Title: Rose Under Fire
Code Name Verity #2
Author: Elizabeth Wein
Publish date: September 10th 2013 by Disney Hyperion
Source: Received for review via NetGalley
While flying an Allied fighter plane from Paris to England, American ATA pilot and amateur poet, Rose Justice, is captured by the Nazis and sent to Ravensbrück, the notorious women’s concentration camp. Trapped in horrific circumstances, Rose finds hope in the impossible through the loyalty, bravery and friendship of her fellow prisoners. But will that be enough to endure the fate that’s in store for her?
Elizabeth Wein, author of the critically-acclaimed and best-selling Code Name Verity, delivers another stunning WWII thriller. The unforgettable story of Rose Justice is forged from heart-wrenching courage, resolve, and the slim, bright chance of survival.
“It is so hard trying to say what you mean.” -Elizabeth Wein, Rose Under Fire
How very true that quote is and how very fitting for Elizabeth’s Wein’s work, which I could not possibly do justice with my own paltry words. I feel like it’s akin to tearing myself open to write this review.
Though Code Name Verity struck me more in the feels as I sobbed over its pages, I think Rose Under Fire is just as powerful and flawless. And perhaps– more important. Elizabeth Wein is a mastermind. That is an all-too-simplistic way of putting it. Rose Under Fire is an harrowing narrative of one girl’s time under unthinkable conditions. It’s mind-boggling and devastating.

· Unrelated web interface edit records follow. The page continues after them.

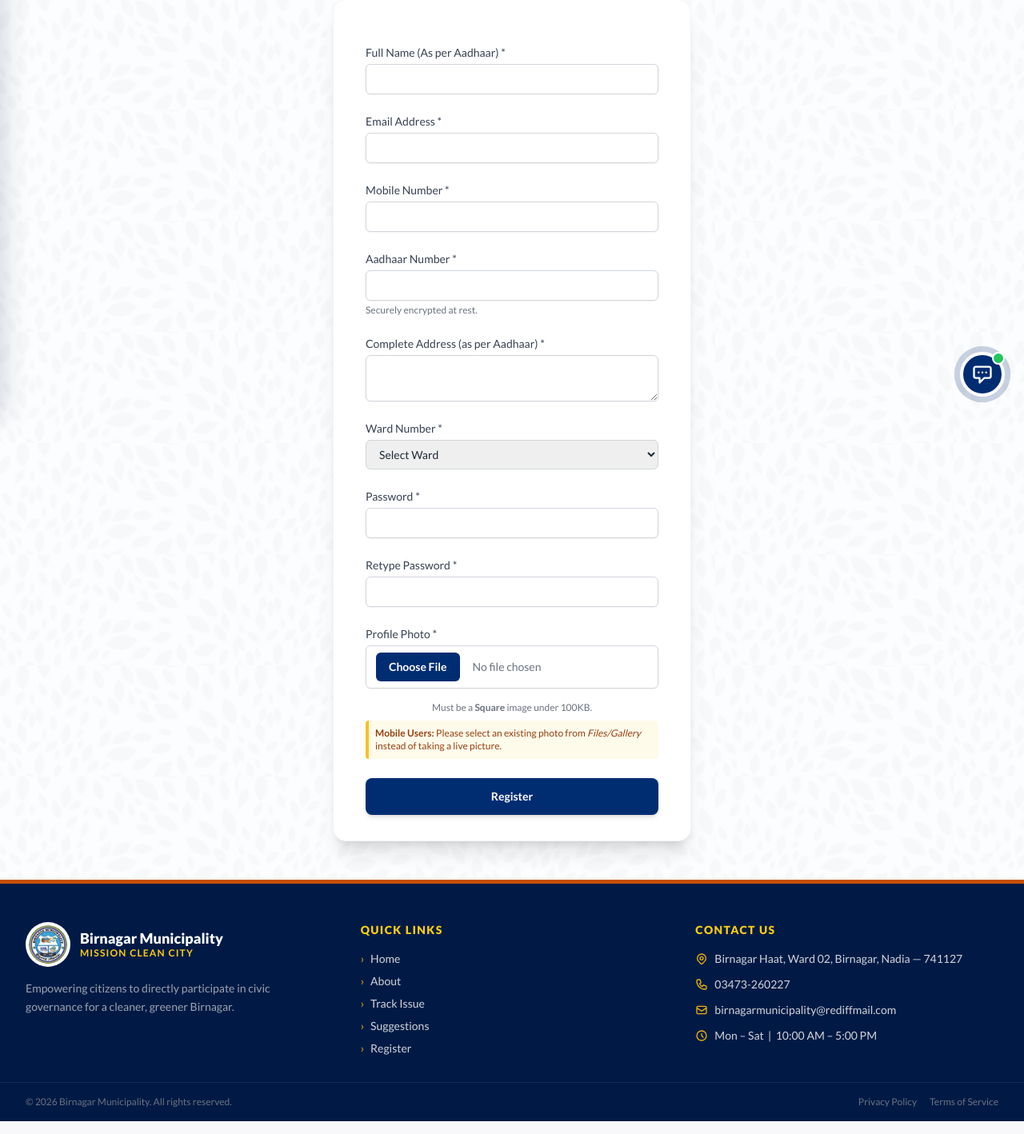
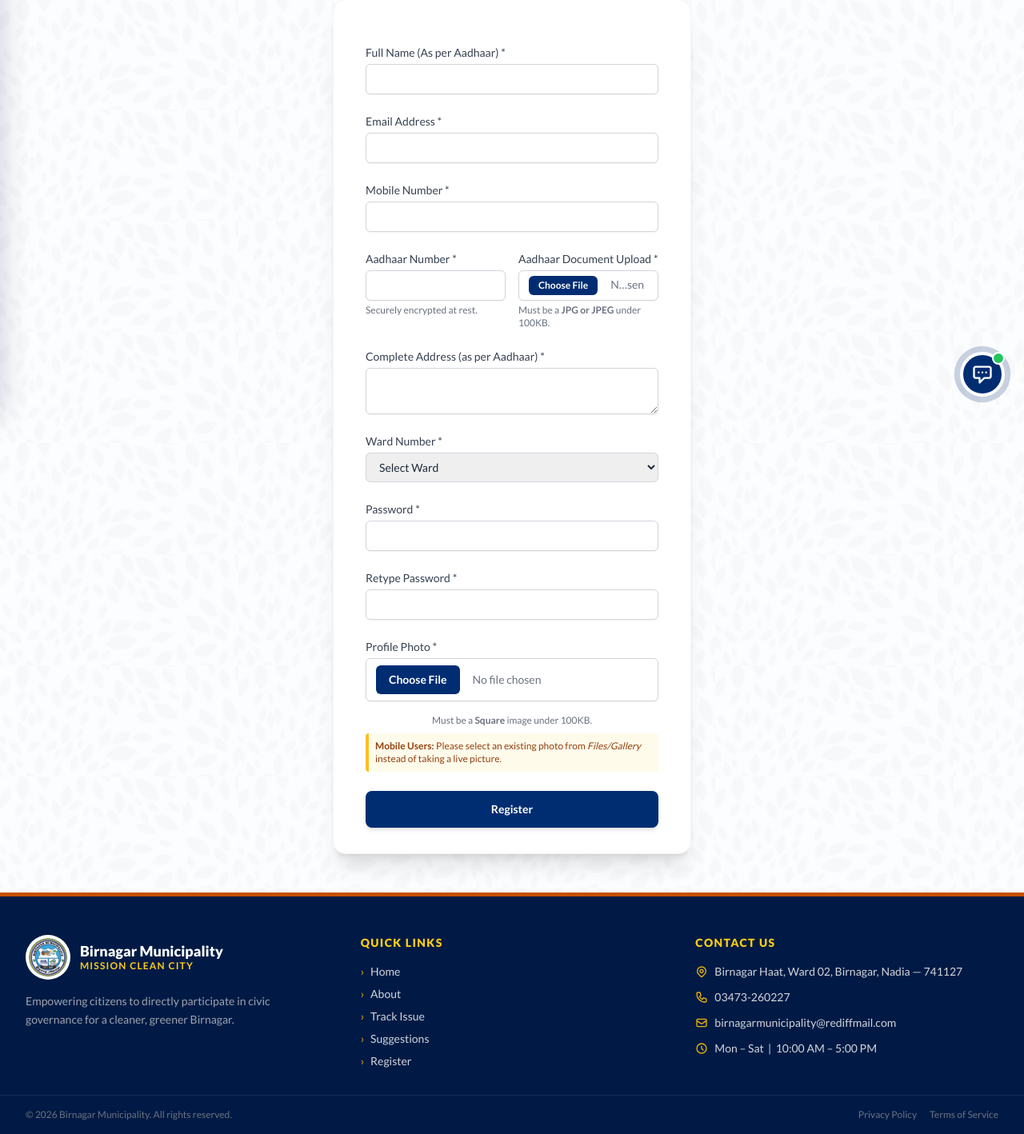
Before and after one commit to ronipaul2021/mission-clean-city, a Django app: page /register/citizen/ in a window 1280 px wide. Shown: the part 280-1698 px from the top of the page at 80% size. Run offline with Django 5.2, Linux system fonts and the light colour scheme; some libraries are stand-ins or nearby versions.

Commit message:
Add mandatory Aadhaar Card Document Upload field on Citizen Registration and admin review

```diff
--- a/core/models.py
+++ b/core/models.py
@@ -83,6 +83,8 @@ class User(AbstractBaseUser, PermissionsMixin):
     # One-way: cannot be reversed back to the Aadhaar number.
     aadhaar_hash      = models.CharField(max_length=64, unique=True, blank=True, null=True,
                                          help_text="SHA-256 hash of Aadhaar for duplicate detection")
+    aadhaar_card_document = models.FileField(upload_to='aadhaar_documents/', blank=True, null=True,
+                                             help_text="Uploaded Aadhaar Card Document (JPG/JPEG only)")
     ward_number       = models.IntegerField(choices=_WARD_CHOICES, blank=True, null=True)
 
     # Admin-specific fields
--- a/core/views.py
+++ b/core/views.py
@@ -258,10 +258,11 @@ def citizen_register(request):
         password     = request.POST.get('password', '')
         retype_pw    = request.POST.get('retype_password', '')
         profile_photo = request.FILES.get('profile_photo')
+        aadhaar_card_document = request.FILES.get('aadhaar_card_document')
 
         # --- Validation ---
-        if not all([name, email, mobile, aadhaar, address, ward_number, password, profile_photo]):
-            messages.error(request, "All fields including Email and Profile Photo are mandatory.")
+        if not all([name, email, mobile, aadhaar, address, ward_number, password, profile_photo, aadhaar_card_document]):
+            messages.error(request, "All fields including Email, Profile Photo and Aadhaar Card Document are mandatory.")
             return redirect('citizen_register')
 
         if len(mobile) != 10 or not mobile.isdigit():
@@ -270,6 +271,17 @@ def citizen_register(request):
 
         if len(aadhaar) != 12 or not aadhaar.isdigit():
             messages.error(request, "Aadhaar number must be exactly 12 digits.")
+            return redirect('citizen_register')
+
+        # Aadhaar Card Document format validation
+        aadhaar_doc_name = aadhaar_card_document.name.lower()
+        if not (aadhaar_doc_name.endswith('.jpg') or aadhaar_doc_name.endswith('.jpeg')):
+            messages.error(request, "Aadhaar Card Document must be in JPG or JPEG format.")
+            return redirect('citizen_register')
+
+        # Aadhaar Card Document size validation (max 100KB)
+        if aadhaar_card_document.size > 100 * 1024:
+            messages.error(request, "Aadhaar Card Document size cannot exceed 100KB.")
             return redirect('citizen_register')
 
         if password != retype_pw:
@@ -304,6 +316,9 @@ def citizen_register(request):
 
         # Temporarily save profile photo for OTP session
         photo_path = default_storage.save(f"temp_profiles/{mobile}_{processed_photo.name}", processed_photo)
+
+        # Temporarily save Aadhaar Card Document for OTP session
+        aadhaar_doc_path = default_storage.save(f"temp_aadhaars/{mobile}_{aadhaar_card_document.name}", aadhaar_card_document)
 
         # Store registration data + OTP in session
         request.session[OTP_DATA_KEY] = {
@@ -313,6 +328,7 @@ def citizen_register(request):
             'address': address, 'ward_number': ward_number, 'password': hashed_password,
             'plain_password': password,
             'profile_photo_path': photo_path,
+            'aadhaar_card_document_path': aadhaar_doc_path,
         }
 
         otp = str(random.randint(100000, 999999))
@@ -402,6 +418,13 @@ def verify_otp(request):
                 with default_storage.open(photo_path) as f:
                     user.profile_photo.save(photo_path.split('/')[-1], f, save=True)
                 default_storage.delete(photo_path)
+
+            aadhaar_doc_path = data.get('aadhaar_card_document_path')
+            if aadhaar_doc_path and default_storage.exists(aadhaar_doc_path):
+                with default_storage.open(aadhaar_doc_path) as f:
+                    user.aadhaar_card_document.save(aadhaar_doc_path.split('/')[-1], f, save=True)
+                default_storage.delete(aadhaar_doc_path)
+
             # Send confirmation email with credentials
             plain_password = data.get('plain_password')
             send_registration_confirmation_email(user.email, user.name, user.citizen_id, user.mobile_number, plain_password)
--- a/templates/citizen_register.html
+++ b/templates/citizen_register.html
@@ -45,6 +45,7 @@
                     </div>
                 </div>
 
+                <div class="grid grid-cols-1 md:grid-cols-2 gap-4">
                     <div>
                         <label for="aadhaar" class="block text-sm font-medium text-gray-700">Aadhaar Number *</label>
                         <div class="mt-1">
@@ -53,6 +54,18 @@
                                 class="appearance-none block w-full px-3 py-2 border border-gray-300 rounded-md shadow-sm placeholder-gray-400 focus:outline-none focus:ring-primary focus:border-primary sm:text-sm">
                         </div>
                         <p class="mt-1 text-xs text-gray-500">Securely encrypted at rest.</p>
+                    </div>
+
+                    <div>
+                        <label for="aadhaar_card_document" class="block text-sm font-medium text-gray-700">Aadhaar Document Upload *</label>
+                        <div class="mt-1">
+                            <input id="aadhaar_card_document" name="aadhaar_card_document" type="file" accept=".jpg,.jpeg" required
+                                onchange="validateAadhaarDocSize(this)"
+                                class="appearance-none block w-full px-3 py-1.5 border border-gray-300 rounded-md shadow-sm bg-white focus:outline-none focus:ring-primary focus:border-primary sm:text-sm text-gray-500 file:mr-4 file:py-1 file:px-3 file:rounded-md file:border-0 file:text-xs file:font-semibold file:bg-primary file:text-white hover:file:bg-primary-dark">
+                        </div>
+                        <p id="aadhaar-doc-error" class="mt-1 text-xs text-red-600 hidden font-bold">File must be JPG/JPEG and under 100KB!</p>
+                        <p class="mt-1 text-xs text-gray-500">Must be a <b>JPG or JPEG</b> under 100KB.</p>
+                    </div>
                 </div>
 
                 <div>
@@ -130,27 +143,79 @@
 </div>
 
 <script>
+    function checkFormValidity() {
+        const submitBtn = document.querySelector('button[type="submit"]');
+        const profileInput = document.getElementById('profile_photo');
+        const aadhaarDocInput = document.getElementById('aadhaar_card_document');
+
+        let isValid = true;
+
+        // Profile Photo check
+        if (profileInput.files && profileInput.files[0]) {
+            const fileSizeKB = profileInput.files[0].size / 1024;
+            if (fileSizeKB > 100) {
+                isValid = false;
+            }
+        }
+
+        // Aadhaar Doc check
+        if (aadhaarDocInput.files && aadhaarDocInput.files[0]) {
+            const file = aadhaarDocInput.files[0];
+            const fileSizeKB = file.size / 1024;
+            const fileName = file.name.toLowerCase();
+            const isJPG = fileName.endsWith('.jpg') || fileName.endsWith('.jpeg');
+            if (fileSizeKB > 100 || !isJPG) {
+                isValid = false;
+            }
+        }
+
+        if (isValid) {
+            submitBtn.disabled = false;
+            submitBtn.classList.remove('opacity-50', 'cursor-not-allowed');
+        } else {
+            submitBtn.disabled = true;
+            submitBtn.classList.add('opacity-50', 'cursor-not-allowed');
+        }
+    }
+
     function validatePhotoSize(input, previewId) {
         const errorMsg = document.getElementById('photo-error');
-        const submitBtn = document.querySelector('button[type="submit"]');
 
         if (input.files && input.files[0]) {
             const fileSizeKB = input.files[0].size / 1024;
             if (fileSizeKB > 100) {
                 // File too large
                 errorMsg.classList.remove('hidden');
-                submitBtn.disabled = true;
-                submitBtn.classList.add('opacity-50', 'cursor-not-allowed');
                 input.value = ''; // Clear the invalid file
                 document.getElementById(previewId).classList.add('hidden');
             } else {
                 // File is fine
                 errorMsg.classList.add('hidden');
-                submitBtn.disabled = false;
-                submitBtn.classList.remove('opacity-50', 'cursor-not-allowed');
                 previewImage(input, previewId); // Call the existing preview function
             }
         }
+        checkFormValidity();
+    }
+
+    function validateAadhaarDocSize(input) {
+        const errorMsg = document.getElementById('aadhaar-doc-error');
+
+        if (input.files && input.files[0]) {
+            const file = input.files[0];
+            const fileSizeKB = file.size / 1024;
+            const fileName = file.name.toLowerCase();
+            const isJPG = fileName.endsWith('.jpg') || fileName.endsWith('.jpeg');
+
+            if (fileSizeKB > 100 || !isJPG) {
+                // File too large or invalid format
+                errorMsg.classList.remove('hidden');
+                input.value = ''; // Clear the invalid file
+            } else {
+                // File is fine
+                errorMsg.classList.add('hidden');
+            }
+        }
+        checkFormValidity();
     }
 </script>
 {% endblock %}
```
Also changed, not shown: core/tests.py (+76 -0 lines), templates/admin_citizen_detail.html (+11 -0 lines), core/migrations/0022_user_aadhaar_card_document.py (added). Lines whose indentation alone changed are shown as unchanged.
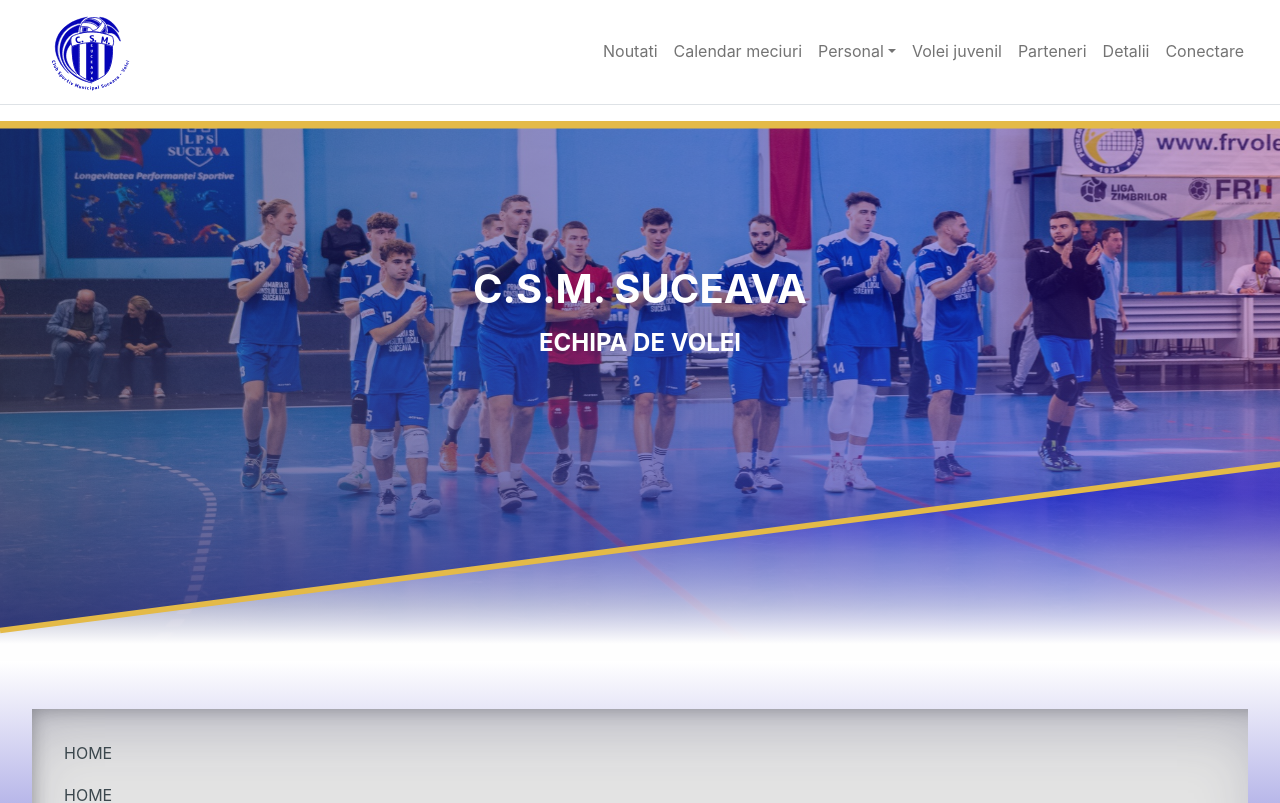
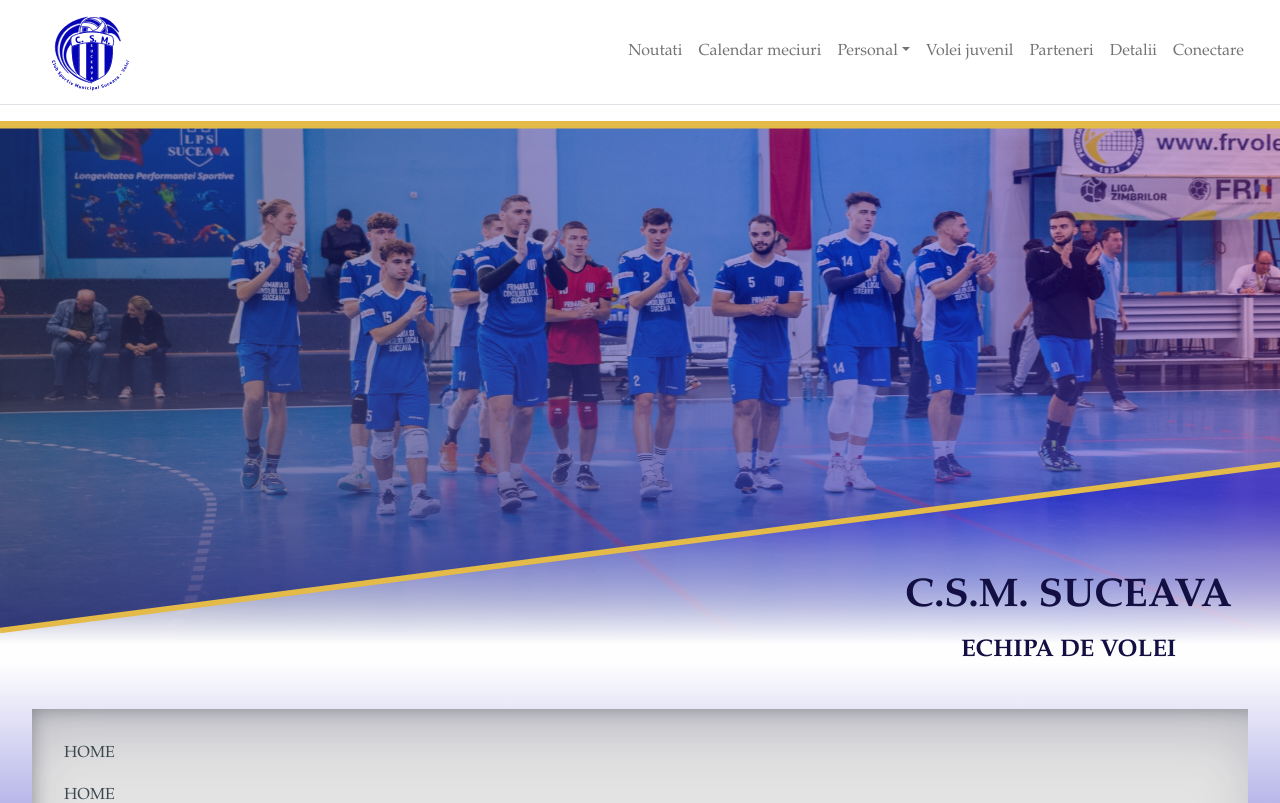
Before and after one commit to PTMAndrey/voleiCSM-frontend, a React (Create React App) app: page / in a window 1280 px wide. Shown: the top 803 px of the page. Built offline with nearby package versions, Linux system fonts and the light colour scheme; no server answers.

Commit message:
header styling

```diff
--- a/src/components/Header/Header.jsx
+++ b/src/components/Header/Header.jsx
@@ -9,7 +9,7 @@
       <header style={{ backgroundImage: `url('${ReactLogo}')`, backgroundRepeat: 'no-repeat', backgroundSize: 'cover', height: '540px', width: '100%' }}>
         <div className={styles.siteBanner}>
           <div className='d-flex justify-content-center align-items-center h-100 pt-5'>
-            <div className='text-white p-5 `${styles.text-header}`'>
+            <div className={`text-white p-5 ${styles.textHeader}`}>
               <h1 className='mb-3 pt-5'><strong>C.S.M. SUCEAVA</strong></h1>
               <h4 className='mb-3'><b>ECHIPA DE VOLEI</b></h4>
               {/* <div className={styles.arrowRotate}>
--- a/src/components/Header/Header.module.scss
+++ b/src/components/Header/Header.module.scss
@@ -6,6 +6,18 @@
     margin: 0 auto;
     max-width: 100%;
     text-align: center;
+}
+
+.textHeader {
+    position: absolute;
+    bottom: 70px;
+    right: 0;
+
+    & h1,
+    h4 {
+        color: rgb(19, 15, 66);
+
+    }
 }
 
 // .arrowRotate {
--- a/src/styles/index.scss
+++ b/src/styles/index.scss
@@ -10,7 +10,7 @@
 *::before,
 *::after {
   box-sizing: border-box;
-  font-family: $primary_font_family;
+  font-family: $header_font_family;
 }
 body {
   text-rendering: optimizeLegibility;
--- a/src/styles/mixins.scss
+++ b/src/styles/mixins.scss
@@ -15,3 +15,8 @@
       @content;
     }
   }
+  @mixin high_resolution {
+    @media screen and (max-width: 2560px) {
+      @content;
+    }
+  }
--- a/src/styles/variables.scss
+++ b/src/styles/variables.scss
@@ -71,3 +71,4 @@
 
 // FONT FAMILY
 $primary_font_family: "Inter", sans-serif;
+$header_font_family: "Garamond", sans-serif;
```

In today’s day and age, it’s impossible to imagine that people once did not believe the accounts of torture and inhumanity that took place in Nazi-occupied Europe, behind the fences of concentration camps. That some people still don’t. Because, really: they’re unthinkable. They seem like fiction, like propaganda. It is heart-breaking to be with Rose as she realizes the truth.
Though fiction, Rose Under Fire is a testament to those people and those times. It’s an important read because, as Elizabeth Wein stresses in her afterword, she “didn’t make up anything about Ravensbruck [...] It was real. It really happened to 150,000 women.” These are the kinds of stories that are important to tell. To “tell the world.”
The characters in Rose Under Fire make me tear up just thinking about them, especially Roza, who’s been experimented on and in captivity since the age of 14, and copes with it all through her own particular brand of macabre humor. In fact, many of the characters deal with their horrific situation with that humor. Grasping at anything to lighten their horrible days. Making families from their comrades.
There is a part of me that want to talk about what a triumph of the human condition this story is. In a sense that’s true, but in a sense it could not be more false. It’s a story of how far humanity can fall. Of ordinary people moved to the worst and best of extremes, as some turn to evil and some struggle simply to survive, like clawing their way out of hell.
The fact that people made it out of camps like Ravensbruck is extraordinary. Poetry lovers will weep over the fragile, heartbreaking poems that Rose creates and recites. At first, as someone who is not a poetry aficionado, they took me out of the moment, but later I clung to them as a small beautiful thing among the desolate landscape of Elizabeth Wein’s words. I held fast to those crumbs of hope.
Hope. It’s one of the most powerful forces in the world. It can bolster or betray, but without hope, other people, and a degree of courage that seems impossible, Rose and some of her friends would not have made it through.
Rose Under Fire is just so important. I want to tie it up in a ribbon with Code Name Verity and deliver them to every teacher I know.
“Hope is treacherous, but how can you live without it?” – Elizabeth Wein, Rose Under Fire
Need a second opinion?
“It’s about heroism in its smallest, most difficult, most everyday forms, and sacrifice and love and perseverance and ahhhhh” -Writer of Wrongs
“I have to attempt to boil down 346 pages of heartbreak and horror and hope and victory into something informative and easy to read.” -Shae Has Left The Room
“Wein’s story is incredibly dark and daring, and with a powerful narrative voice.” -A Reader of Fictions